Katy ISD buses line the Legacy Stadium parking lot where patients can get tested for the coronavirus. (Jen Para/Community Impact Newspaper)

Katy ISD buses line the Legacy Stadium parking lot where patients can get tested for the coronavirus. (Jen Para/Community Impact Newspaper)


Harris, Fort Bend and Waller counties reported a total of 436 confirmed positive coronavirus cases in seven Katy-area ZIP codes April 21, up from 405 on April 20. The counties are not providing the total number of public and private tests administered by the ZIP code level.

Katy area

Katy-area social workers are worried about the consequences for children in neglectful or abusive households and victims of domestic violence stuck at home with limited resources. Read more about it here.

Fort Bend County

Commissioners Court approved a resolution supporting taxpayer relief April 21. Meanwhile, the auditor projects an $11 million-$14 million revenue loss to the county due to the coronavirus pandemic.


Houston area

It will take months for the Houston economy to recover from the oil price collapse, experts say. Social distancing and stay-at-home orders have contributed to a demand decrease, taking the global demand for oil down from 100 million barrels a day to about 75 million barrels a day.

Meanwhile, passenger data shows Houston airports saw about 50% decline in travelers when comparing March 2020 to March 2019.

The HCA Healthcare Foundation announced it would distribute $150,000 in grants, including the Greater Houston COVID-19 Recovery Fund.

Mental health experts are also worried about rising suicide rates in the region due to the coronavirus.

State

Texas Gov. Greg Abbott said the spread of the virus is beginning to level off.

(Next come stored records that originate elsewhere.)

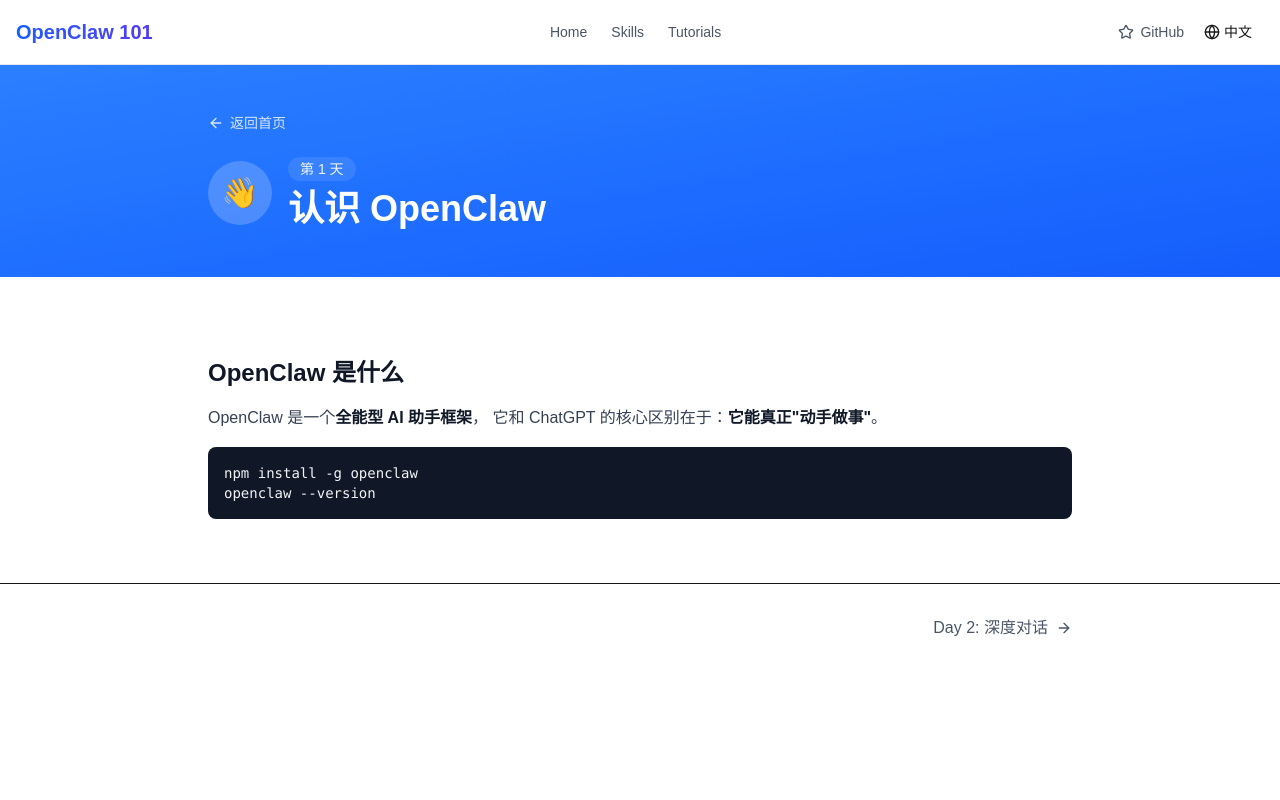
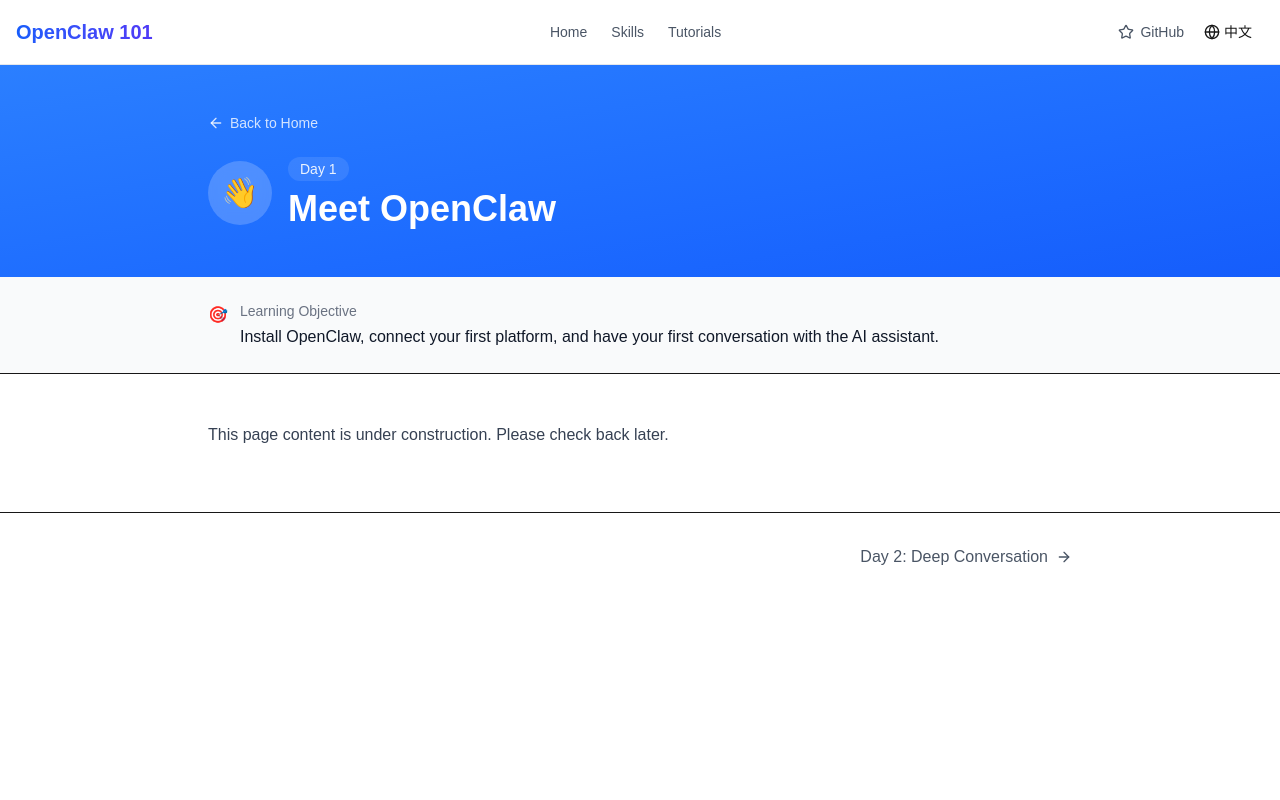
Before and after one commit to moonye6/openclaw101, a Next.js app: page /en/learn/1 in a window 1280 px wide. Shown: the top 800 px of the page. Built offline with nearby package versions, Linux system fonts and the light colour scheme.

Commit message:
fix: simplify dynamic route with explicit typing

```diff
--- a/src/app/[locale]/learn/1/page.tsx
+++ /dev/null
@@ -1,70 +0,0 @@
-import { Metadata } from 'next';
-import { ArrowLeft, ArrowRight, BookOpen } from 'lucide-react';
-import { Link } from '@/i18n/routing';
-
-export const metadata: Metadata = {
-  title: 'Day 1: 认识 OpenClaw — OpenClaw 101',
-};
-
-export default function LearnDay1Page() {
-  return (
-    <div className="min-h-screen bg-white">
-      <section className="py-12 bg-gradient-to-br from-blue-500 to-blue-600">
-        <div className="container mx-auto px-4 max-w-4xl">
-          <Link
-            href="/"
-            className="inline-flex items-center gap-1.5 text-sm text-white/80 hover:text-white transition-colors mb-6"
-          >
-            <ArrowLeft className="w-4 h-4" />
-            返回首页
-          </Link>
-
-          <div className="flex items-center gap-4">
-            <div className="flex-shrink-0 w-16 h-16 rounded-full bg-white/20 backdrop-blur-sm flex items-center justify-center text-3xl">
-              👋
-            </div>
-            <div>
-              <div className="flex items-center gap-3 mb-2">
-                <span className="text-sm font-medium text-white/90 bg-white/10 px-3 py-0.5 rounded-full">
-                  第 1 天
-                </span>
-              </div>
-              <h1 className="text-3xl md:text-4xl font-bold text-white">
-                认识 OpenClaw
-              </h1>
-            </div>
-          </div>
-        </div>
-      </section>
-
-      <section className="py-12">
-        <div className="container mx-auto px-4 max-w-4xl">
-          <div className="prose prose-gray max-w-none">
-            <h2 className="text-2xl font-bold text-gray-900 mt-8 mb-4">OpenClaw 是什么</h2>
-            <p className="text-gray-700 leading-relaxed mb-4">
-              OpenClaw 是一个<strong className="font-semibold text-gray-900">全能型 AI 助手框架</strong>，
-              它和 ChatGPT 的核心区别在于：<strong className="font-semibold text-gray-900">它能真正"动手做事"</strong>。
-            </p>
-            <pre className="bg-gray-900 text-gray-100 rounded-lg p-4 overflow-x-auto my-4 text-sm">
-              <code>{`npm install -g openclaw\nopenclaw --version`}</code>
-            </pre>
-          </div>
-        </div>
-      </section>
-
-      <section className="py-8 bg-white border-t">
-        <div className="container mx-auto px-4 max-w-4xl">
-          <div className="flex justify-end items-center">
-            <Link
-              href="/learn/2"
-              className="flex items-center gap-2 text-gray-600 hover:text-gray-900 transition-colors"
-            >
-              <span>Day 2: 深度对话</span>
-              <ArrowRight className="w-4 h-4" />
-            </Link>
-          </div>
-        </div>
-      </section>
-    </div>
-  );
-}
--- a/src/app/[locale]/learn/[day]/page.tsx
+++ b/src/app/[locale]/learn/[day]/page.tsx
@@ -3,28 +3,87 @@
 import { ArrowLeft, ArrowRight, BookOpen } from 'lucide-react';
 import { Link } from '@/i18n/routing';
 
-// Simple static data
-const learningDays = [
-  { day: 1, title: "认识 OpenClaw", titleEn: "Meet OpenClaw", emoji: "👋", color: "from-blue-500 to-blue-600" },
-  { day: 2, title: "深度对话", titleEn: "Deep Conversation", emoji: "💬", color: "from-violet-500 to-violet-600" },
-  { day: 3, title: "文件与代码", titleEn: "Files & Code", emoji: "📁", color: "from-emerald-500 to-emerald-600" },
-  { day: 4, title: "网络能力", titleEn: "Web Capabilities", emoji: "🌐", color: "from-orange-500 to-orange-600" },
-  { day: 5, title: "技能扩展", titleEn: "Skill Extensions", emoji: "🔧", color: "from-pink-500 to-pink-600" },
-  { day: 6, title: "自动化", titleEn: "Automation", emoji: "⏰", color: "from-cyan-500 to-cyan-600" },
-  { day: 7, title: "进阶技术", titleEn: "Advanced Techniques", emoji: "🚀", color: "from-indigo-500 to-indigo-600" },
+// Simple static data for each day
+const learningDaysData = [
+  {
+    day: 1,
+    title: "认识 OpenClaw",
+    titleEn: "Meet OpenClaw",
+    emoji: "👋",
+    color: "from-blue-500 to-blue-600",
+    objective: "安装 OpenClaw，连接第一个平台，与 AI 助手进行第一次对话。",
+    objectiveEn: "Install OpenClaw, connect your first platform, and have your first conversation with the AI assistant."
+  },
+  {
+    day: 2,
+    title: "深度对话",
+    titleEn: "Deep Conversation",
+    emoji: "💬",
+    color: "from-violet-500 to-violet-600",
+    objective: "掌握对话技巧：上下文管理、多轮对话、人设定制。",
+    objectiveEn: "Master conversation skills: context management, multi-turn dialogue, persona customization."
+  },
+  {
+    day: 3,
+    title: "文件与代码",
+    titleEn: "Files & Code",
+    emoji: "📁",
+    color: "from-emerald-500 to-emerald-600",
+    objective: "让 AI 处理文件：读取文档、编写代码、运行脚本。",
+    objectiveEn: "Let AI handle files: read documents, write code, run scripts."
+  },
+  {
+    day: 4,
+    title: "网络能力",
+    titleEn: "Web Capabilities",
+    emoji: "🌐",
+    color: "from-orange-500 to-orange-600",
+    objective: "解锁网络能力：搜索互联网、抓取网页、调用 API。",
+    objectiveEn: "Unlock web capabilities: search the internet, scrape webpages, call APIs."
+  },
+  {
+    day: 5,
+    title: "技能扩展",
+    titleEn: "Skill Extensions",
+    emoji: "🔧",
+    color: "from-pink-500 to-pink-600",
+    objective: "从 ClawHub 安装社区技能扩展能力。",
+    objectiveEn: "Install community skills from ClawHub to extend capabilities."
+  },
+  {
+    day: 6,
+    title: "自动化",
+    titleEn: "Automation",
+    emoji: "⏰",
+    color: "from-cyan-500 to-cyan-600",
+    objective: "设置定时任务、心跳检查、主动提醒。",
+    objectiveEn: "Set up scheduled tasks, heartbeat checks, and proactive reminders."
+  },
+  {
+    day: 7,
+    title: "进阶技术",
+    titleEn: "Advanced Techniques",
+    emoji: "🚀",
+    color: "from-indigo-500 to-indigo-600",
+    objective: "掌握多智能体协作、浏览器控制、自定义技能开发。",
+    objectiveEn: "Master multi-agent collaboration, browser control, and custom skill development."
+  },
 ];
 
 export async function generateStaticParams() {
-  return learningDays.map((day) => ({ day: String(day.day) }));
+  // Return array of { day: "1" }, { day: "2" }, etc.
+  return [1, 2, 3, 4, 5, 6, 7].map((d) => ({ day: String(d) }));
 }
 
-export async function generateMetadata({
-  params,
-}: {
+type Props = {
   params: Promise<{ locale: string; day: string }>;
-}): Promise<Metadata> {
+};
+
+export async function generateMetadata({ params }: Props): Promise<Metadata> {
   const { locale, day } = await params;
-  const learningDay = learningDays.find(d => d.day === Number(day));
+  const dayNum = parseInt(day, 10);
+  const learningDay = learningDaysData.find(d => d.day === dayNum);
+
   if (!learningDay) return {};
 
   const isZh = locale === 'zh';
@@ -35,13 +94,10 @@
   };
 }
 
-export default async function LearningDayPage({
-  params,
-}: {
-  params: Promise<{ locale: string; day: string }>;
-}) {
+export default async function LearningDayPage({ params }: Props) {
   const { locale, day } = await params;
-  const learningDay = learningDays.find(d => d.day === Number(day));
+  const dayNum = parseInt(day, 10);
+  const learningDay = learningDaysData.find(d => d.day === dayNum);
 
   if (!learningDay) {
     notFound();
@@ -49,9 +105,10 @@
 
   const isZh = locale === 'zh';
   const title = isZh ? learningDay.title : learningDay.titleEn;
+  const objective = isZh ? learningDay.objective : learningDay.objectiveEn;
 
-  const prevDay = learningDay.day > 1 ? learningDays.find(d => d.day === learningDay.day - 1) : null;
-  const nextDay = learningDay.day < 7 ? learningDays.find(d => d.day === learningDay.day + 1) : null;
+  const prevDay = learningDay.day > 1 ? learningDaysData.find(d => d.day === learningDay.day - 1) : null;
+  const nextDay = learningDay.day < 7 ? learningDaysData.find(d => d.day === learningDay.day + 1) : null;
 
   return (
     <div className="min-h-screen bg-white">
@@ -84,6 +141,21 @@
         </div>
       </section>
 
+      {/* Objective */}
+      <section className="py-6 bg-gray-50 border-b">
+        <div className="container mx-auto px-4 max-w-4xl">
+          <div className="flex items-start gap-3">
+            <div className="w-5 h-5 text-blue-600 flex-shrink-0 mt-0.5">🎯</div>
+            <div>
+              <h2 className="text-sm font-medium text-gray-500 mb-1">
+                {isZh ? '学习目标' : 'Learning Objective'}
+              </h2>
+              <p className="text-gray-900">{objective}</p>
+            </div>
+          </div>
+        </div>
+      </section>
+
       {/* Content placeholder */}
       <section className="py-12">
         <div className="container mx-auto px-4 max-w-4xl">
@@ -92,11 +164,6 @@
               {isZh
                 ? '此页面内容正在建设中，请稍后再访问。'
                 : 'This page content is under construction. Please check back later.'}
-            </p>
-            <p className="text-gray-700 leading-relaxed mb-4">
-              {isZh
-                ? '您可以在首页查看完整的学习路径概览，或浏览我们的教程资源。'
-                : 'You can view the learning path overview on the homepage, or browse our tutorial resources.'}
             </p>
           </div>
         </div>
```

He will announce a new executive order April 27 intended to outline some of the next steps in reopening Texas.

Members of child care-focused nonprofits and advocacy groups around the state emphasized the need for state investment in early education at a virtual roundtable discussion.